CHOOSING THE SITE
It is most important, for the reasons I’ve indicated, that you choose a site in your garden that provides the optimum requirements for the successful growing of soft fruit.
No fruit is of much use unless it is fairly sweet. And although the optimum sweetness of, for example, a ripe Kiwi fruit will be less than that of a melon, there is no doubt that the sugar content of any fruit will be higher if it is grown in warm sun than if it is grown in shade. This is not to ignore that in their wild states, many soft fruits are woodland plants; raspberries and, for instance, grow naturally in the dappled light of clearings among forest trees. But anyone who has collected wild fruits will know that, almost without exception, they are less sweet and certainly smaller than their cultivated counterparts. In passing, I might add that their flavour may be as good or better, but that is a variety characteristic whereas sweetness depends chiefly on warmth.
My advice therefore, all things being equal, is that you should choose the warmest, sunniest part of your garden for growing your soft fruit. Of course, all things won’t always be equal, for the sunniest spot may be in front of your living room windows and, as you will probably wish to grow most of your soft fruit (and certainly most of the cane and bush plants) inside some form of protective cage, they won’t necessarily be particularly ornamental.

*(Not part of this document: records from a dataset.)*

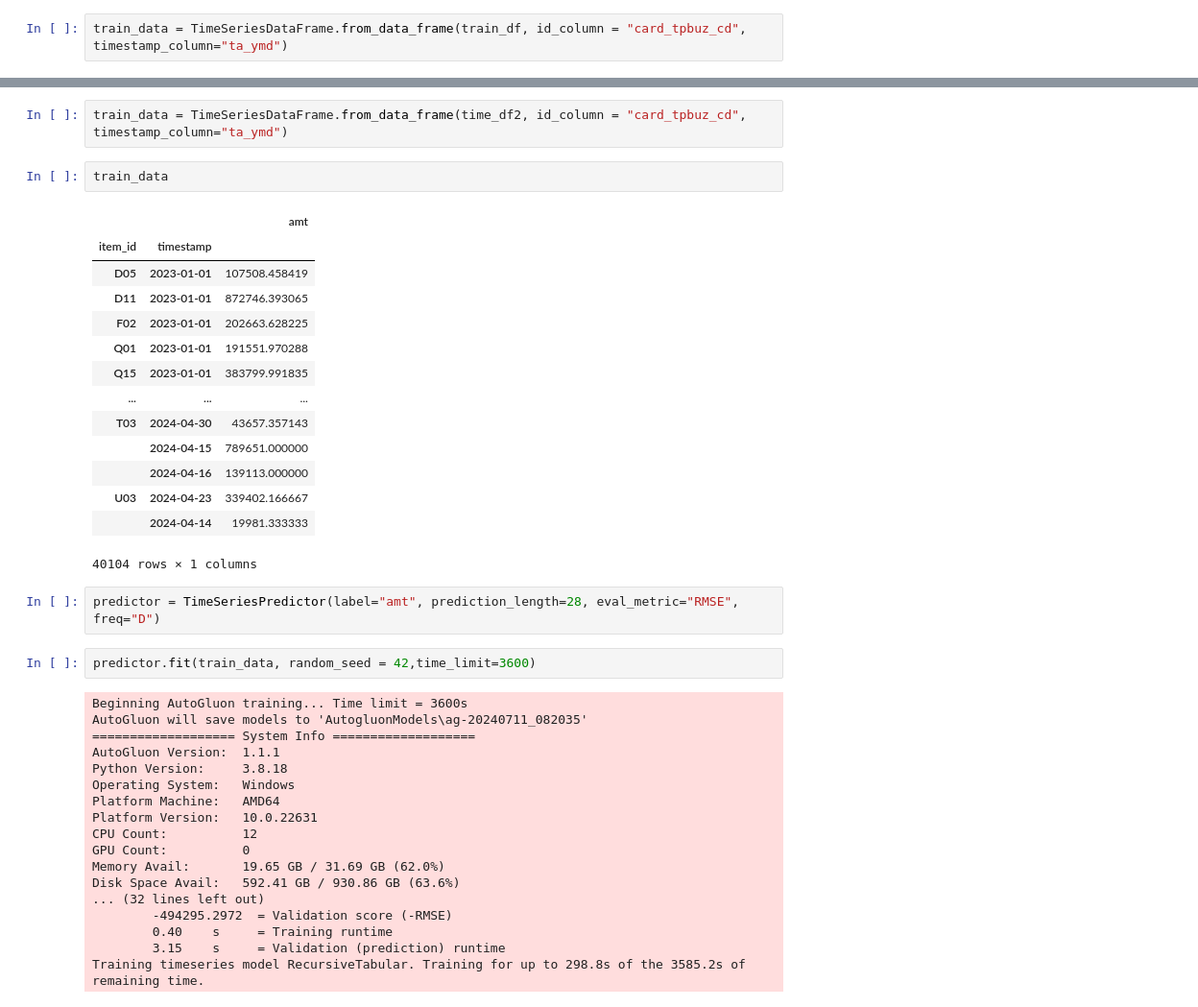
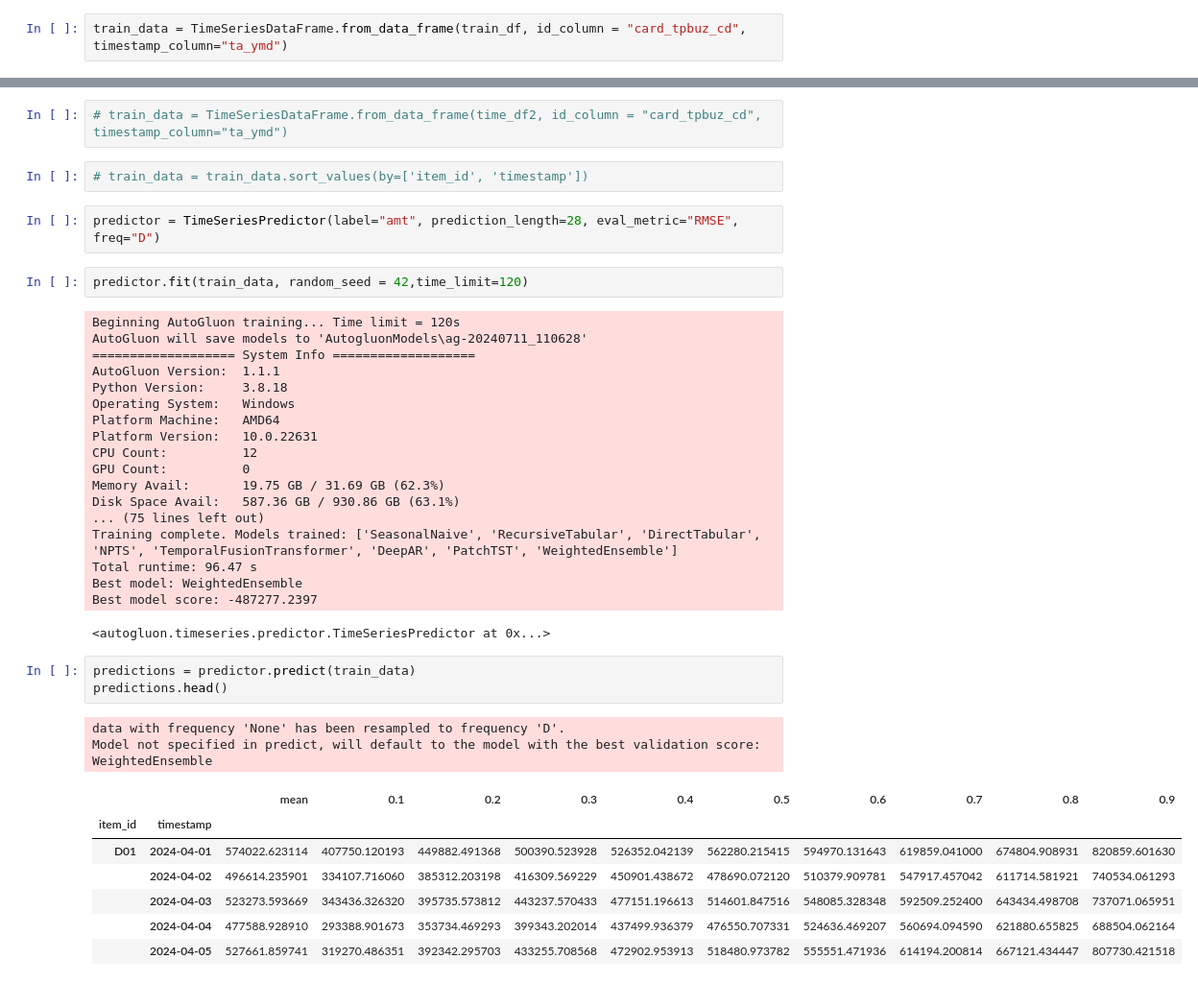
Before and after one commit to analysis-team-2/analysis-team-2-rep, a Jupyter notebook: analysis/preprocessing/time_series_ml.ipynb, the cells around one changed output, grey strips where cells are left out. Shown at 96% size. Saved outputs shown, nothing was run; the diff lists cells and outputs as text.

```diff
--- a/analysis/preprocessing/time_series_ml.ipynb
+++ b/analysis/preprocessing/time_series_ml.ipynb
@@ -132,29 +169,14 @@ train_data
 # %%
-train_data = TimeSeriesDataFrame.from_data_frame(time_df2, id_column = "card_tpbuz_cd", timestamp_column="ta_ymd")
+# train_data = TimeSeriesDataFrame.from_data_frame(time_df2, id_column = "card_tpbuz_cd", timestamp_column="ta_ymd")
 # %%
-train_data
+# train_data = train_data.sort_values(by=['item_id', 'timestamp'])
-# %% [output]
-|  |  | amt |
-| item_id | timestamp |  |
-| D05 | 2023-01-01 | 107508.458419 |
-| D11 | 2023-01-01 | 872746.393065 |
-| F02 | 2023-01-01 | 202663.628225 |
-| Q01 | 2023-01-01 | 191551.970288 |
-| Q15 | 2023-01-01 | 383799.991835 |
-| ... | ... | ... |
-| T03 | 2024-04-30 | 43657.357143 |
-|  | 2024-04-15 | 789651.000000 |
-|  | 2024-04-16 | 139113.000000 |
-| U03 | 2024-04-23 | 339402.166667 |
-|  | 2024-04-14 | 19981.333333 |
-40104 rows × 1 columns
 # %%
 predictor = TimeSeriesPredictor(label="amt", prediction_length=28, eval_metric="RMSE", freq="D")
 # %%
-predictor.fit(train_data, random_seed = 42,time_limit=3600)
+predictor.fit(train_data, random_seed = 42,time_limit=120)
 # %% [output]
-Beginning AutoGluon training... Time limit = 3600s
-AutoGluon will save models to 'AutogluonModels\ag-20240711_082035'
+Beginning AutoGluon training... Time limit = 120s
+AutoGluon will save models to 'AutogluonModels\ag-20240711_110628'
 =================== System Info ===================
 AutoGluon Version:  1.1.1
 Python Version:     3.8.18
@@ -163,10 +185,24 @@ Platform Machine:   AMD64
 Platform Version:   10.0.22631
 CPU Count:          12
 GPU Count:          0
-Memory Avail:       19.65 GB / 31.69 GB (62.0%)
-Disk Space Avail:   592.41 GB / 930.86 GB (63.6%)
-... (32 lines left out)
-        -494295.2972  = Validation score (-RMSE)
-        0.40    s     = Training runtime
-        3.15    s     = Validation (prediction) runtime
-Training timeseries model RecursiveTabular. Training for up to 298.8s of the 3585.2s of remaining time.
+Memory Avail:       19.75 GB / 31.69 GB (62.3%)
+Disk Space Avail:   587.36 GB / 930.86 GB (63.1%)
+... (75 lines left out)
+Training complete. Models trained: ['SeasonalNaive', 'RecursiveTabular', 'DirectTabular', 'NPTS', 'TemporalFusionTransformer', 'DeepAR', 'PatchTST', 'WeightedEnsemble']
+Total runtime: 96.47 s
+Best model: WeightedEnsemble
+Best model score: -487277.2397
+<autogluon.timeseries.predictor.TimeSeriesPredictor at 0x...>
+# %%
+predictions = predictor.predict(train_data)
+predictions.head()
+# %% [output]
+data with frequency 'None' has been resampled to frequency 'D'.
+Model not specified in predict, will default to the model with the best validation score: WeightedEnsemble
+|  |  | mean | 0.1 | 0.2 | 0.3 | 0.4 | 0.5 | 0.6 | 0.7 | 0.8 | 0.9 |
+| item_id | timestamp |  |  |  |  |  |  |  |  |  |  |
+| D01 | 2024-04-01 | 574022.623114 | 407750.120193 | 449882.491368 | 500390.523928 | 526352.042139 | 562280.215415 | 594970.131643 | 619859.041000 | 674804.908931 | 820859.601630 |
+|  | 2024-04-02 | 496614.235901 | 334107.716060 | 385312.203198 | 416309.569229 | 450901.438672 | 478690.072120 | 510379.909781 | 547917.457042 | 611714.581921 | 740534.061293 |
+|  | 2024-04-03 | 523273.593669 | 343436.326320 | 395735.573812 | 443237.570433 | 477151.196613 | 514601.847516 | 548085.328348 | 592509.252400 | 643434.498708 | 737071.065951 |
+|  | 2024-04-04 | 477588.928910 | 293388.901673 | 353734.469293 | 399343.202014 | 437499.936379 | 476550.707331 | 524636.469207 | 560694.094590 | 621880.655825 | 688504.062164 |
+|  | 2024-04-05 | 527661.859741 | 319270.486351 | 392342.295703 | 433255.708568 | 472902.953913 | 518480.973782 | 555551.471936 | 614194.200814 | 667121.434447 | 807730.421518 |
```
Also changed, not shown: parts of 7 cells of this notebook, 1 other file.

Overall size of the area will also dictate its positioning and, I have suggested two fruit garden plans to give an idea of how much space might be involved. In passing, I should mention that whilst most soft fruit are normally grown, and certainly all can be grown outdoors in a temperate climate, a greenhouse is desirable for , Cape gooseberries and grapes.
After sunshine, shelter from wind is the most important factor. No type of soft fruit will tolerate strong, cold winds and none are really successful in coastal areas subject to a great deal of salt spray. For the climbing fruits, shelter will generally be provided by the wall against which they are trained. For the others, a garden fence or wall will usually suffice, bearing in mind the need to position the plants facing the sun. Placing a soft fruit area close to a hedge, especially a fairly rough hedge of native plants is not, however, a very good plan as it is likely to harbour pest and disease organisms.
CHANGE OF LOCATION
Fortunately, once chosen, the soft-fruit plot for most types of plant will function for up to about 10 years before new plants and a new location are required. Then, as with any type of plant that has grown in the same place for a number of years, it’s sensible, if at all possible, to move to a new spot with different. I suppose the most problematic soft fruits from this point of view are strawberries, which are much shorter term prospects and are really best rotated in a similar manner to vegetables.
Protection from the wind is most important. First because its sheer physical force may uproot plants or at least rock them in the ground and so affect their root function; second because its constant drying effect will draw excessive amounts of water from plants and so stunt their growth, and third because it will blow away both pollen and pollinating insects, resulting in a poorer crop.
CLEARING THE SITE
Time taken in clearing and preparing the site for soft fruit growing is always time well spent. Perennial weeds are especially important and if it takes a few weeks of using a translocated weedkiller to remove couch grass, bindweed and similar deep-seated weeds, so be it; the benefits will be appreciated over the many years that the fruit garden is in place.